I supported Hillary Clinton because she is the best Presidential candidate in the race. If anything,
everything I’ve seen has only made me even more convinced that this is the case. She and her campaign have obviously made mistakes, but that doesn’t change my view that she would be the best President among those running today. If anything, her ability to keep going for so long under such negative coverage almost across the board is nothing short of astonishing. No other candidate, in my view, would have as easily survived the onslaught she faced and continued ahead unfazed. She has proven to be the Energizer bunny of Energizer bunnies – although it remains to be seen if that’s enough for her to win.
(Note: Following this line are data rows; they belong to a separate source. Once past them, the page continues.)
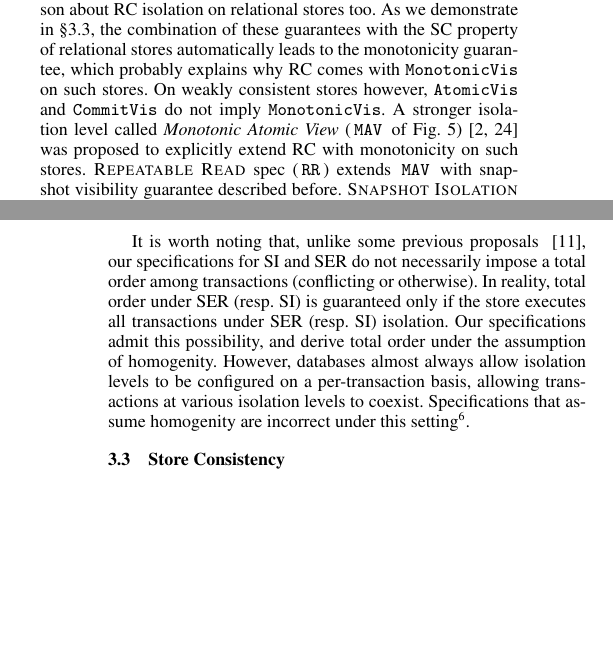
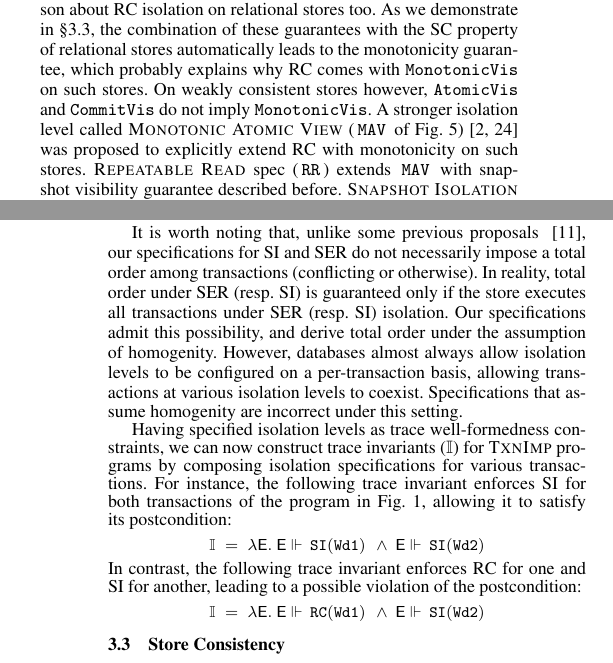
Before and after one commit to gowthamk/RGTxnPaper, a LaTeX paper (popl17.tex, which reads ansi-isolation.tex): two parts of the columns of pages 6 and 7 of 8, joined at a grey line, cut so that both start at the same text, the shorter picture padded with empty space. Compiled offline with pdfLaTeX; a missing font is replaced by an installed copy or a similar font.

Commit message:
Example added.

```diff
--- a/ansi-isolation.tex
+++ b/ansi-isolation.tex
@@ -188,6 +190,19 @@ order under the assumption of homogenity. However, databases almost
 always allow isolation levels to be configured on a per-transaction
 basis, allowing transactions at various isolation levels to coexist.
 Specifications that assume homogenity are incorrect under this
-setting\footnote{On the other hand, Fig.~\ref{fig:ansi-isolation}
-presents slightly weaker versions of \C{SI} and \C{SER} specs in the
-interest of clarity.}.
+setting.
+
+Having specified isolation levels as trace well-formedness
+constraints, we can now construct trace invariants ($\I$) for \txnimp
+programs by composing isolation specifications for various
+transactions. For instance, the following trace invariant enforces SI
+for both transactions of the program in Fig.~\ref{fig:motiv-eg-1},
+allowing it to satisfy its postcondition:
+\begin{smathpar}
+\I \;=\; \lambda\E.~ \underE{\C{SI(Wd1)}} \conj \underE{\C{SI(Wd2)}}
+\end{smathpar}
+In contrast, the following trace invariant enforces RC for one and SI
+for another, leading to a possible violation of the postcondition:
+\begin{smathpar}
+\I \;=\; \lambda\E.~ \underE{\C{RC(Wd1)}} \conj \underE{\C{SI(Wd2)}}
+\end{smathpar}
```
Also changed, not shown: ansi-isolation.tex (6 more changed lines).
I look forward to a spirited campaign in the coming weeks and am more than happy to continue to support her during this period.
When the primary is over and the eventual Democratic nominee emerges, I will naturally be happy to support the nominee because it is time to elect a Democratic President to the White House.
ABC: Is Obama Using Sexist Language?
via The Full Feed from HuffingtonPost.com by The Huffington Post News Editors on 2/16/08
Earlier this month, speaking at Tulane University, Sen. Barack Obama, D-Illinois, said this about the attacks coming his way from Sen. Hillary Clinton, D-NY:
“You challenge the status quo and suddenly the claws come out,” Obama said.
The CLAWS come out? Really?